Exercise → Copying exactly, give the lines in the material below from the one with "Before and after one commit to greerreNFL/nfeloqb, a" to the one with "Also changed, not shown: 27", ends included, and nothing besides.
....
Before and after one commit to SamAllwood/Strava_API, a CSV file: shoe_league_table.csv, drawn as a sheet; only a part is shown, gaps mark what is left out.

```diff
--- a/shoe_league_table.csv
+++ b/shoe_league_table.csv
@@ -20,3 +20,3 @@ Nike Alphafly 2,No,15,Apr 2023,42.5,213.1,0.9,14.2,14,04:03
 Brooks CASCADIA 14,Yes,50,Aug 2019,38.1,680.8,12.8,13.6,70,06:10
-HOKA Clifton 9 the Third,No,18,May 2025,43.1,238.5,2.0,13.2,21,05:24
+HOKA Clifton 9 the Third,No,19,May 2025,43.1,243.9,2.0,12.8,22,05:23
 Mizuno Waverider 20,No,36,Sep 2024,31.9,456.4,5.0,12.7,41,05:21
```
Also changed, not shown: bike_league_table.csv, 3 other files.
....
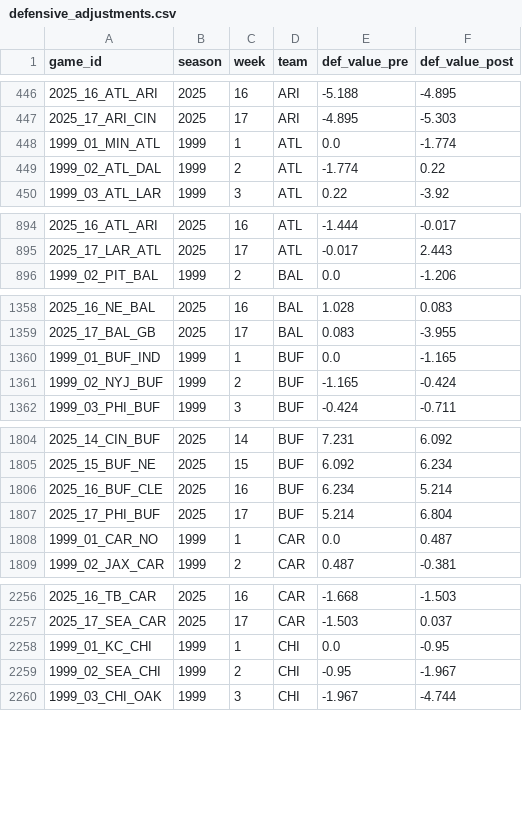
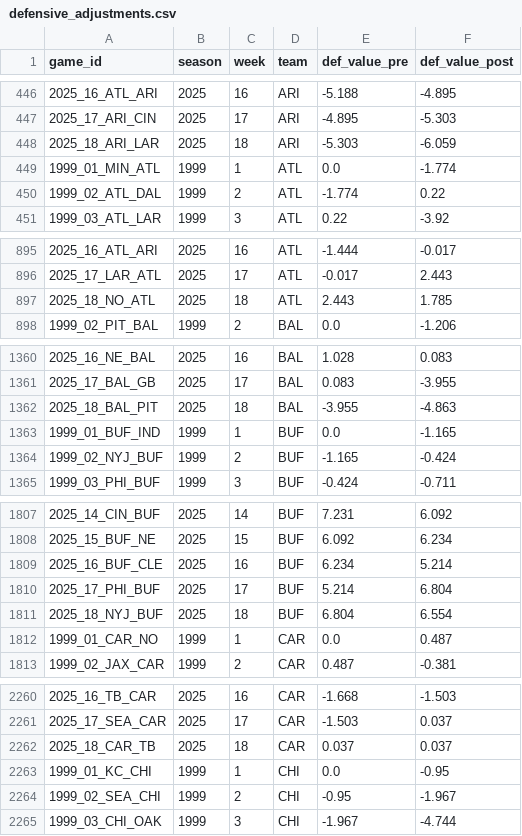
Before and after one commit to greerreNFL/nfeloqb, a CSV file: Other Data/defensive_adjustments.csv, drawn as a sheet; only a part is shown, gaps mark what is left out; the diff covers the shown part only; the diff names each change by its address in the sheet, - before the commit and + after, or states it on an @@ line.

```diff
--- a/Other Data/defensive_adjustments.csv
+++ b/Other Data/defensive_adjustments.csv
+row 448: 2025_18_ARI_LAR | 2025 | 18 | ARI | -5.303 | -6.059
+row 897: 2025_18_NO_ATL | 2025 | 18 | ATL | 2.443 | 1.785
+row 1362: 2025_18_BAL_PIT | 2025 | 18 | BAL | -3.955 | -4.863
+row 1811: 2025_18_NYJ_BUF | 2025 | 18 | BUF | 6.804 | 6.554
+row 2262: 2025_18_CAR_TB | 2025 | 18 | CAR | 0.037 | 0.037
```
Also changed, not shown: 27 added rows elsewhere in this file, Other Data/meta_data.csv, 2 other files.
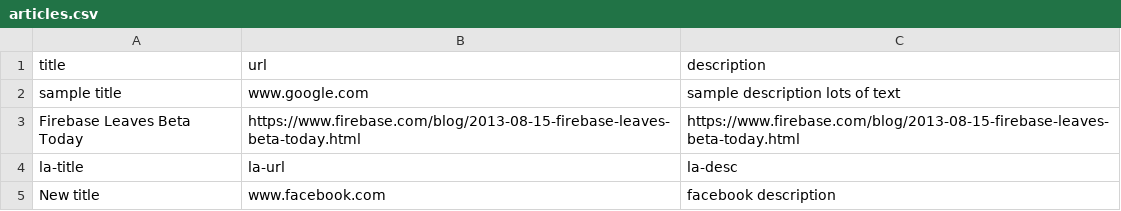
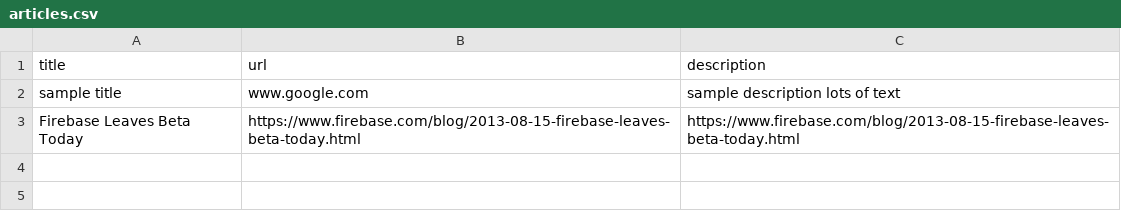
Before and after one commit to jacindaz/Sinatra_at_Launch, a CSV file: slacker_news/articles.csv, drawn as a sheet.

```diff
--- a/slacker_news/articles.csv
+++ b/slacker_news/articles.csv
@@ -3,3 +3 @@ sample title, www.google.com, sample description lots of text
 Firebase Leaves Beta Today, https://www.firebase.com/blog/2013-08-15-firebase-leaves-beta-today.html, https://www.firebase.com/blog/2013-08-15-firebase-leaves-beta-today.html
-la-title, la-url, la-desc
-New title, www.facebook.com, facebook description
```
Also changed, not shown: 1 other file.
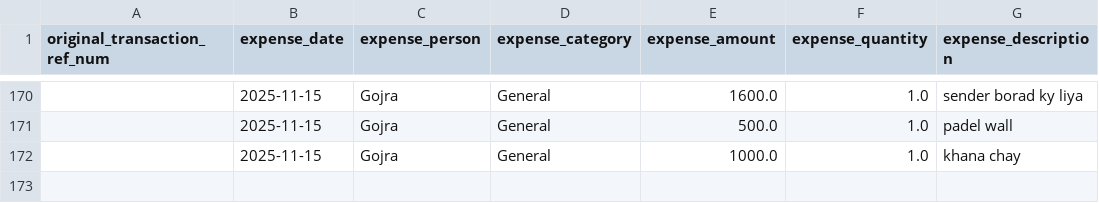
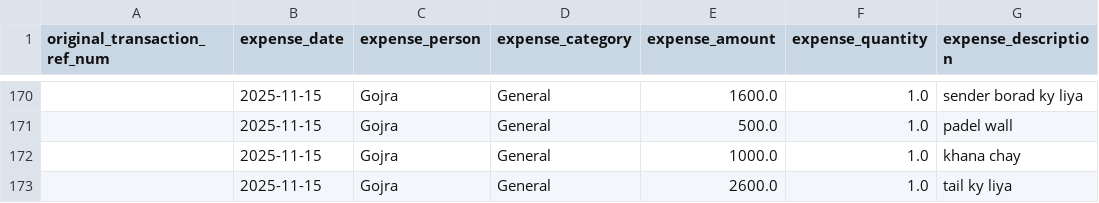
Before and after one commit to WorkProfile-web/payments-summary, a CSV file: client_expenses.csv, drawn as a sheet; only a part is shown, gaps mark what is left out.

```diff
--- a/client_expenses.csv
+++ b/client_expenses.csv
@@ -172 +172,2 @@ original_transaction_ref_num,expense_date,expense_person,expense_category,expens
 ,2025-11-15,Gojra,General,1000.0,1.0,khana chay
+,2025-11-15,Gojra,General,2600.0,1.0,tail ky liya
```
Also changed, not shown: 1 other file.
....
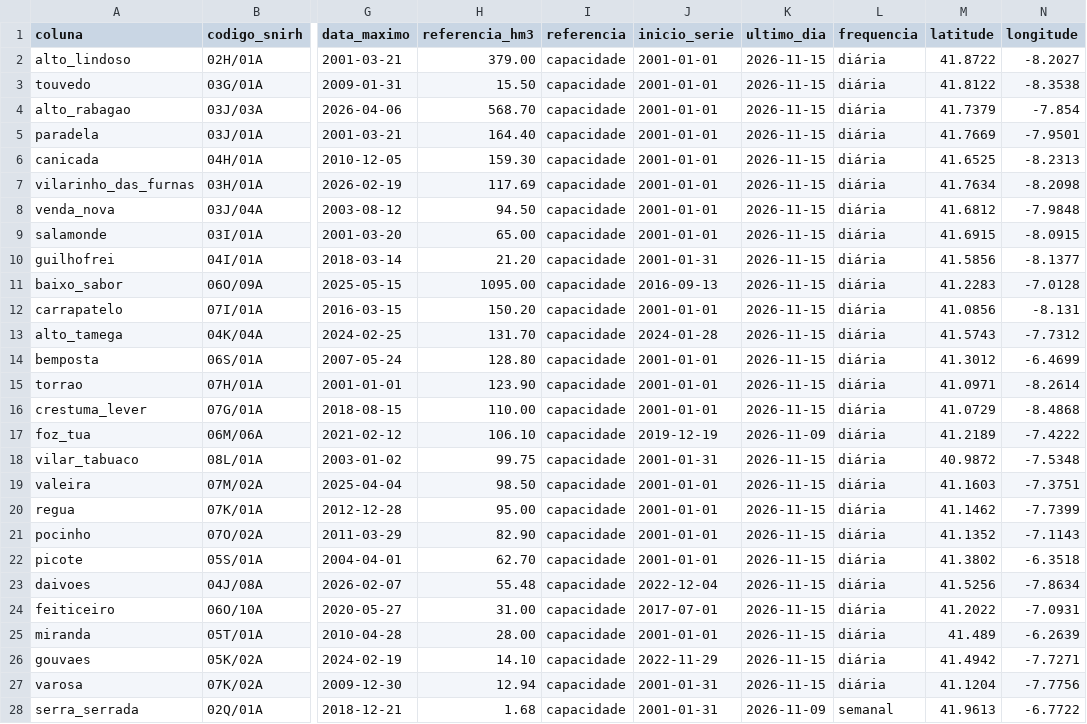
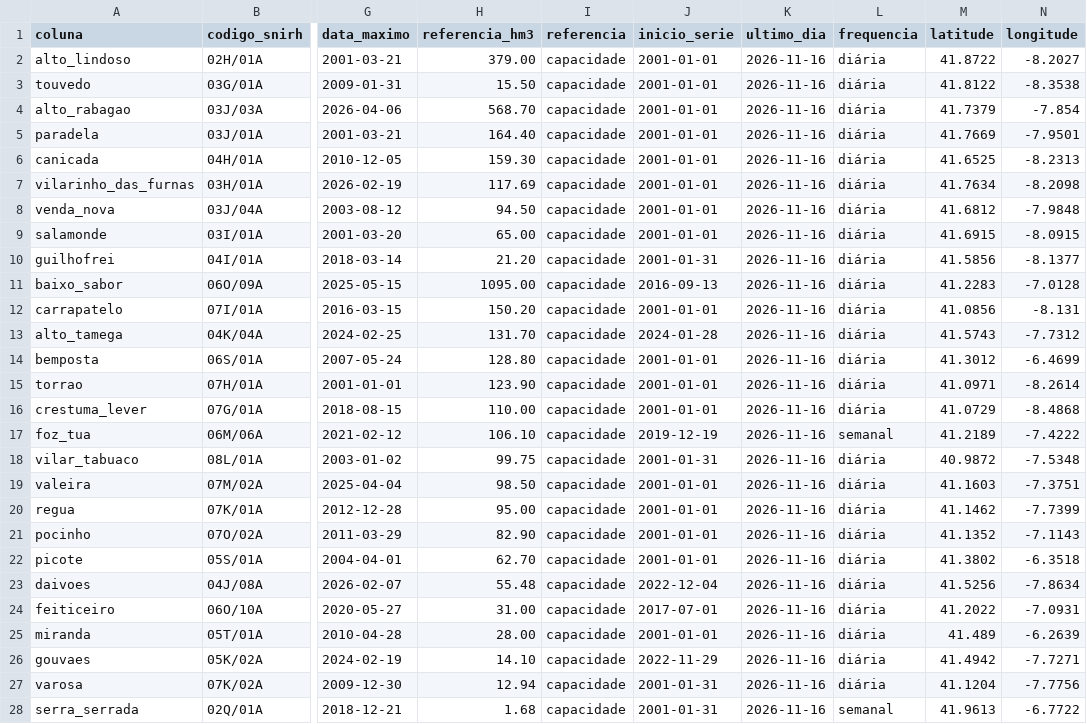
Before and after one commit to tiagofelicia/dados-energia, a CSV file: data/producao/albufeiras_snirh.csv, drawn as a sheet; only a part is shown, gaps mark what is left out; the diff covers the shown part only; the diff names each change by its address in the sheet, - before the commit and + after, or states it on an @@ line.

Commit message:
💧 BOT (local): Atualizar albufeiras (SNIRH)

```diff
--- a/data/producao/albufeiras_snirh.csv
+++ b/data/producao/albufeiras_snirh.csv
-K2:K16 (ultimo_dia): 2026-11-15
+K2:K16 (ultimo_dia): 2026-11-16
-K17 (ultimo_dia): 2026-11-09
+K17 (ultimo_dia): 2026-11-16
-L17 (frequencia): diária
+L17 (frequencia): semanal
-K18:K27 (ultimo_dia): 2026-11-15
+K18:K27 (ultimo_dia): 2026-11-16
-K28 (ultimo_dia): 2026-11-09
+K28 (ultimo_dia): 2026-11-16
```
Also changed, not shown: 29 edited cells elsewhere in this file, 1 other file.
....
Written reply →
Before and after one commit to greerreNFL/nfeloqb, a CSV file: Other Data/defensive_adjustments.csv, drawn as a sheet; only a part is shown, gaps mark what is left out; the diff covers the shown part only; the diff names each change by its address in the sheet, - before the commit and + after, or states it on an @@ line.

```diff
--- a/Other Data/defensive_adjustments.csv
+++ b/Other Data/defensive_adjustments.csv
+row 448: 2025_18_ARI_LAR | 2025 | 18 | ARI | -5.303 | -6.059
+row 897: 2025_18_NO_ATL | 2025 | 18 | ATL | 2.443 | 1.785
+row 1362: 2025_18_BAL_PIT | 2025 | 18 | BAL | -3.955 | -4.863
+row 1811: 2025_18_NYJ_BUF | 2025 | 18 | BUF | 6.804 | 6.554
+row 2262: 2025_18_CAR_TB | 2025 | 18 | CAR | 0.037 | 0.037
```
Also changed, not shown: 27 added rows elsewhere in this file, Other Data/meta_data.csv, 2 other files.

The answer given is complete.